**What to work on:**
Restate each entry shown beneath this instruction, keeping its wording intact.

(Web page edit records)
· · · · ·
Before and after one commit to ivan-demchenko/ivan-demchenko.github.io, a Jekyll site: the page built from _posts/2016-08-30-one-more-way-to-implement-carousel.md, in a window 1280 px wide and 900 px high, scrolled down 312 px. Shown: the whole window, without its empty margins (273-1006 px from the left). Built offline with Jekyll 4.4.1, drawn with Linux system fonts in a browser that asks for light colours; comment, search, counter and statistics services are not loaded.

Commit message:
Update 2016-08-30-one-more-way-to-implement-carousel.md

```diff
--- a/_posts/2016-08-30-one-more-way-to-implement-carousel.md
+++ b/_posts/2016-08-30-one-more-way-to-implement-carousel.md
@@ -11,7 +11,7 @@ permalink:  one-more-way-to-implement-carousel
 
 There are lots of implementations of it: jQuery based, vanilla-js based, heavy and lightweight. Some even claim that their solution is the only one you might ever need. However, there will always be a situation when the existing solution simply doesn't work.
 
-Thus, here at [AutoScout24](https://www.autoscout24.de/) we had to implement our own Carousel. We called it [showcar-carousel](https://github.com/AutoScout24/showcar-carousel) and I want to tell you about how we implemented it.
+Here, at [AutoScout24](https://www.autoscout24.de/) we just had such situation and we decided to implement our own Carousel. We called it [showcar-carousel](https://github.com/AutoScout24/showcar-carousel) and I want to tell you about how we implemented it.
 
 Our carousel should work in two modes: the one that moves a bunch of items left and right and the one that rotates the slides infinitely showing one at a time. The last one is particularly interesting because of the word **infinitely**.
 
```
· · · · ·
**Response:**
Before and after one commit to ivan-demchenko/ivan-demchenko.github.io, a Jekyll site: the page built from _posts/2016-08-30-one-more-way-to-implement-carousel.md, in a window 1280 px wide and 900 px high, scrolled down 312 px. Shown: the whole window, without its empty margins (273-1006 px from the left). Built offline with Jekyll 4.4.1, drawn with Linux system fonts in a browser that asks for light colours; comment, search, counter and statistics services are not loaded.

Commit message:
Update 2016-08-30-one-more-way-to-implement-carousel.md

```diff
--- a/_posts/2016-08-30-one-more-way-to-implement-carousel.md
+++ b/_posts/2016-08-30-one-more-way-to-implement-carousel.md
@@ -11,7 +11,7 @@ permalink:  one-more-way-to-implement-carousel
 
 There are lots of implementations of it: jQuery based, vanilla-js based, heavy and lightweight. Some even claim that their solution is the only one you might ever need. However, there will always be a situation when the existing solution simply doesn't work.
 
-Thus, here at [AutoScout24](https://www.autoscout24.de/) we had to implement our own Carousel. We called it [showcar-carousel](https://github.com/AutoScout24/showcar-carousel) and I want to tell you about how we implemented it.
+Here, at [AutoScout24](https://www.autoscout24.de/) we just had such situation and we decided to implement our own Carousel. We called it [showcar-carousel](https://github.com/AutoScout24/showcar-carousel) and I want to tell you about how we implemented it.
 
 Our carousel should work in two modes: the one that moves a bunch of items left and right and the one that rotates the slides infinitely showing one at a time. The last one is particularly interesting because of the word **infinitely**.
 
```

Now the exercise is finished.